Dataset |
****

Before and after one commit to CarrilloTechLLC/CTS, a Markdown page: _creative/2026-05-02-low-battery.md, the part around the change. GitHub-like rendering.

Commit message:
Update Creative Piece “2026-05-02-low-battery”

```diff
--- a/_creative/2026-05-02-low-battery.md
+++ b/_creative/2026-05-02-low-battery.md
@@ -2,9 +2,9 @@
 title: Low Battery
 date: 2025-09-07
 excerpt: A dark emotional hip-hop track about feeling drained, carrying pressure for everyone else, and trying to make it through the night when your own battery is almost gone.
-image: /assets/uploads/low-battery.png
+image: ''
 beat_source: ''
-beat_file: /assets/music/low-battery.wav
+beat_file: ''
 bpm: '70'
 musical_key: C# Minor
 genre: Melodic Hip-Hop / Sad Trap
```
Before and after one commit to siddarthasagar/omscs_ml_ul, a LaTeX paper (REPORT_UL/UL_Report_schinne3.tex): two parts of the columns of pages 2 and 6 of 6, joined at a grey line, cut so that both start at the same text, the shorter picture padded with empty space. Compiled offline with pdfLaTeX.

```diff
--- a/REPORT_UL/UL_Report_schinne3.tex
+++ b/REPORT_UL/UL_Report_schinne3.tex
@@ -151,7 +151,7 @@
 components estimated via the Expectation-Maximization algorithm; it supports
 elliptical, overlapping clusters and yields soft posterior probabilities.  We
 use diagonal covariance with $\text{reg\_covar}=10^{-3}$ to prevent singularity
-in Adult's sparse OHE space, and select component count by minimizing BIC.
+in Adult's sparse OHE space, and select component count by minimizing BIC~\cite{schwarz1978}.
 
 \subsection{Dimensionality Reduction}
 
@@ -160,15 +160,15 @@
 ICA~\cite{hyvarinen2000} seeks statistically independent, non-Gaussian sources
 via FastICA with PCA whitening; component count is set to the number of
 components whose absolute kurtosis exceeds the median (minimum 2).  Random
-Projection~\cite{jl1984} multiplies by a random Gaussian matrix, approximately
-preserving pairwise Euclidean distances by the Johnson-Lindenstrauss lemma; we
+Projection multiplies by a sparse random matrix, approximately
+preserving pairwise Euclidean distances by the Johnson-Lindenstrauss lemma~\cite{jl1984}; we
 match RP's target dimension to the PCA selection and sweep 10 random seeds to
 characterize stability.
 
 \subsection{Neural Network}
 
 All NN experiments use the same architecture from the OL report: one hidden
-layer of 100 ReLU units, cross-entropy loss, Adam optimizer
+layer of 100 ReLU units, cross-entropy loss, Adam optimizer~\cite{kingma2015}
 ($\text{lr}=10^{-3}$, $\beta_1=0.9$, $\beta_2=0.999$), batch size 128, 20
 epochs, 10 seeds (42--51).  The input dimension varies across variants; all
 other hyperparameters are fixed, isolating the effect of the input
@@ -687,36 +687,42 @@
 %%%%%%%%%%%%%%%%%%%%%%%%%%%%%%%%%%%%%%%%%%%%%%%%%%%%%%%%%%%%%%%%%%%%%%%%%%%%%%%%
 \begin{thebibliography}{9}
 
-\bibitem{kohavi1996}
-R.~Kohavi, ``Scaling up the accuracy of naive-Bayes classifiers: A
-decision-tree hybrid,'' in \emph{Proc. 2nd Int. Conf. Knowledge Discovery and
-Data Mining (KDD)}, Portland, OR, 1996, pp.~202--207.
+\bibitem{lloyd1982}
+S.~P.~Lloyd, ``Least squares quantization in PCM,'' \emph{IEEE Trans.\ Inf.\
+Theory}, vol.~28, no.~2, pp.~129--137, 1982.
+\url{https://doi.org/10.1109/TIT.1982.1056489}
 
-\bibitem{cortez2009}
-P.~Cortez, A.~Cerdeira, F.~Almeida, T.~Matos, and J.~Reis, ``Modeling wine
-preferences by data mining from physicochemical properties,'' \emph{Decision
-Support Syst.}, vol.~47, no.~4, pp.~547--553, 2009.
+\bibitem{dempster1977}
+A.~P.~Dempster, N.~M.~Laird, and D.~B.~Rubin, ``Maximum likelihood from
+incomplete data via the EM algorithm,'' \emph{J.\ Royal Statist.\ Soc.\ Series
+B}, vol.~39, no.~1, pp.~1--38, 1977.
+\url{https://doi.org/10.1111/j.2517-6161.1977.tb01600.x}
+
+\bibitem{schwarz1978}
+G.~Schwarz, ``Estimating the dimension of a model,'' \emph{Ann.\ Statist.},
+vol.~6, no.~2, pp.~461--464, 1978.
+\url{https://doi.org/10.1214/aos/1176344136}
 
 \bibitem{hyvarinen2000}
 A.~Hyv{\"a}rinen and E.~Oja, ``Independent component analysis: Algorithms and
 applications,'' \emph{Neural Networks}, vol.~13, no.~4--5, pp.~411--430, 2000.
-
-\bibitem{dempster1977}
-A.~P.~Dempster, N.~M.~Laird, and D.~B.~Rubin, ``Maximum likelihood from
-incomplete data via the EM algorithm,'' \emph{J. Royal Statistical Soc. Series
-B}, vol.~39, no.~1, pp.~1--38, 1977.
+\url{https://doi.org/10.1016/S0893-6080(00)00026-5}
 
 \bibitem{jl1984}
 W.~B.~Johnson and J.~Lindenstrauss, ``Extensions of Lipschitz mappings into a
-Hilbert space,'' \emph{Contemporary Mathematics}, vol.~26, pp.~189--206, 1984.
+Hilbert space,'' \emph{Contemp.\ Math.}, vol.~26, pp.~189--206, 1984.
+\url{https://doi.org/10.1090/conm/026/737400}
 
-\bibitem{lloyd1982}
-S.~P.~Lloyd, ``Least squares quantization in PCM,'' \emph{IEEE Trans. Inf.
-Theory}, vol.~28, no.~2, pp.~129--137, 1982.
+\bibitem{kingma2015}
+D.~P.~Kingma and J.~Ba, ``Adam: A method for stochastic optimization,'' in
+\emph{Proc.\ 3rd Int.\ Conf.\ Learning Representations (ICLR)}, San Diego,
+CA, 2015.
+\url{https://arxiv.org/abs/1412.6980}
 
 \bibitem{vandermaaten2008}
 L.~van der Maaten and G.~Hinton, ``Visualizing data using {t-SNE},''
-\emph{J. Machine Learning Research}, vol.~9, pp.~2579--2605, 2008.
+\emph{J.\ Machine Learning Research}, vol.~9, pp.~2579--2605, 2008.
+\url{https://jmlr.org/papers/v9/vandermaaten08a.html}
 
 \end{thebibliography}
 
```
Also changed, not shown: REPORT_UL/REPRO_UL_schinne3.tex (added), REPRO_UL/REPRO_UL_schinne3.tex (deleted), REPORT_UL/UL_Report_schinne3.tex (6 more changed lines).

****

Assignment |
When you repeat the data, keep each line exactly as given.

Solution to this exercise |
Before and after one commit to CarrilloTechLLC/CTS, a Markdown page: _creative/2026-05-02-low-battery.md, the part around the change. GitHub-like rendering.

Commit message:
Update Creative Piece “2026-05-02-low-battery”

```diff
--- a/_creative/2026-05-02-low-battery.md
+++ b/_creative/2026-05-02-low-battery.md
@@ -2,9 +2,9 @@
 title: Low Battery
 date: 2025-09-07
 excerpt: A dark emotional hip-hop track about feeling drained, carrying pressure for everyone else, and trying to make it through the night when your own battery is almost gone.
-image: /assets/uploads/low-battery.png
+image: ''
 beat_source: ''
-beat_file: /assets/music/low-battery.wav
+beat_file: ''
 bpm: '70'
 musical_key: C# Minor
 genre: Melodic Hip-Hop / Sad Trap
```
Before and after one commit to siddarthasagar/omscs_ml_ul, a LaTeX paper (REPORT_UL/UL_Report_schinne3.tex): two parts of the columns of pages 2 and 6 of 6, joined at a grey line, cut so that both start at the same text, the shorter picture padded with empty space. Compiled offline with pdfLaTeX.

```diff
--- a/REPORT_UL/UL_Report_schinne3.tex
+++ b/REPORT_UL/UL_Report_schinne3.tex
@@ -151,7 +151,7 @@
 components estimated via the Expectation-Maximization algorithm; it supports
 elliptical, overlapping clusters and yields soft posterior probabilities.  We
 use diagonal covariance with $\text{reg\_covar}=10^{-3}$ to prevent singularity
-in Adult's sparse OHE space, and select component count by minimizing BIC.
+in Adult's sparse OHE space, and select component count by minimizing BIC~\cite{schwarz1978}.
 
 \subsection{Dimensionality Reduction}
 
@@ -160,15 +160,15 @@
 ICA~\cite{hyvarinen2000} seeks statistically independent, non-Gaussian sources
 via FastICA with PCA whitening; component count is set to the number of
 components whose absolute kurtosis exceeds the median (minimum 2).  Random
-Projection~\cite{jl1984} multiplies by a random Gaussian matrix, approximately
-preserving pairwise Euclidean distances by the Johnson-Lindenstrauss lemma; we
+Projection multiplies by a sparse random matrix, approximately
+preserving pairwise Euclidean distances by the Johnson-Lindenstrauss lemma~\cite{jl1984}; we
 match RP's target dimension to the PCA selection and sweep 10 random seeds to
 characterize stability.
 
 \subsection{Neural Network}
 
 All NN experiments use the same architecture from the OL report: one hidden
-layer of 100 ReLU units, cross-entropy loss, Adam optimizer
+layer of 100 ReLU units, cross-entropy loss, Adam optimizer~\cite{kingma2015}
 ($\text{lr}=10^{-3}$, $\beta_1=0.9$, $\beta_2=0.999$), batch size 128, 20
 epochs, 10 seeds (42--51).  The input dimension varies across variants; all
 other hyperparameters are fixed, isolating the effect of the input
@@ -687,36 +687,42 @@
 %%%%%%%%%%%%%%%%%%%%%%%%%%%%%%%%%%%%%%%%%%%%%%%%%%%%%%%%%%%%%%%%%%%%%%%%%%%%%%%%
 \begin{thebibliography}{9}
 
-\bibitem{kohavi1996}
-R.~Kohavi, ``Scaling up the accuracy of naive-Bayes classifiers: A
-decision-tree hybrid,'' in \emph{Proc. 2nd Int. Conf. Knowledge Discovery and
-Data Mining (KDD)}, Portland, OR, 1996, pp.~202--207.
+\bibitem{lloyd1982}
+S.~P.~Lloyd, ``Least squares quantization in PCM,'' \emph{IEEE Trans.\ Inf.\
+Theory}, vol.~28, no.~2, pp.~129--137, 1982.
+\url{https://doi.org/10.1109/TIT.1982.1056489}
 
-\bibitem{cortez2009}
-P.~Cortez, A.~Cerdeira, F.~Almeida, T.~Matos, and J.~Reis, ``Modeling wine
-preferences by data mining from physicochemical properties,'' \emph{Decision
-Support Syst.}, vol.~47, no.~4, pp.~547--553, 2009.
+\bibitem{dempster1977}
+A.~P.~Dempster, N.~M.~Laird, and D.~B.~Rubin, ``Maximum likelihood from
+incomplete data via the EM algorithm,'' \emph{J.\ Royal Statist.\ Soc.\ Series
+B}, vol.~39, no.~1, pp.~1--38, 1977.
+\url{https://doi.org/10.1111/j.2517-6161.1977.tb01600.x}
+
+\bibitem{schwarz1978}
+G.~Schwarz, ``Estimating the dimension of a model,'' \emph{Ann.\ Statist.},
+vol.~6, no.~2, pp.~461--464, 1978.
+\url{https://doi.org/10.1214/aos/1176344136}
 
 \bibitem{hyvarinen2000}
 A.~Hyv{\"a}rinen and E.~Oja, ``Independent component analysis: Algorithms and
 applications,'' \emph{Neural Networks}, vol.~13, no.~4--5, pp.~411--430, 2000.
-
-\bibitem{dempster1977}
-A.~P.~Dempster, N.~M.~Laird, and D.~B.~Rubin, ``Maximum likelihood from
-incomplete data via the EM algorithm,'' \emph{J. Royal Statistical Soc. Series
-B}, vol.~39, no.~1, pp.~1--38, 1977.
+\url{https://doi.org/10.1016/S0893-6080(00)00026-5}
 
 \bibitem{jl1984}
 W.~B.~Johnson and J.~Lindenstrauss, ``Extensions of Lipschitz mappings into a
-Hilbert space,'' \emph{Contemporary Mathematics}, vol.~26, pp.~189--206, 1984.
+Hilbert space,'' \emph{Contemp.\ Math.}, vol.~26, pp.~189--206, 1984.
+\url{https://doi.org/10.1090/conm/026/737400}
 
-\bibitem{lloyd1982}
-S.~P.~Lloyd, ``Least squares quantization in PCM,'' \emph{IEEE Trans. Inf.
-Theory}, vol.~28, no.~2, pp.~129--137, 1982.
+\bibitem{kingma2015}
+D.~P.~Kingma and J.~Ba, ``Adam: A method for stochastic optimization,'' in
+\emph{Proc.\ 3rd Int.\ Conf.\ Learning Representations (ICLR)}, San Diego,
+CA, 2015.
+\url{https://arxiv.org/abs/1412.6980}
 
 \bibitem{vandermaaten2008}
 L.~van der Maaten and G.~Hinton, ``Visualizing data using {t-SNE},''
-\emph{J. Machine Learning Research}, vol.~9, pp.~2579--2605, 2008.
+\emph{J.\ Machine Learning Research}, vol.~9, pp.~2579--2605, 2008.
+\url{https://jmlr.org/papers/v9/vandermaaten08a.html}
 
 \end{thebibliography}
 
```
Also changed, not shown: REPORT_UL/REPRO_UL_schinne3.tex (added), REPRO_UL/REPRO_UL_schinne3.tex (deleted), REPORT_UL/UL_Report_schinne3.tex (6 more changed lines).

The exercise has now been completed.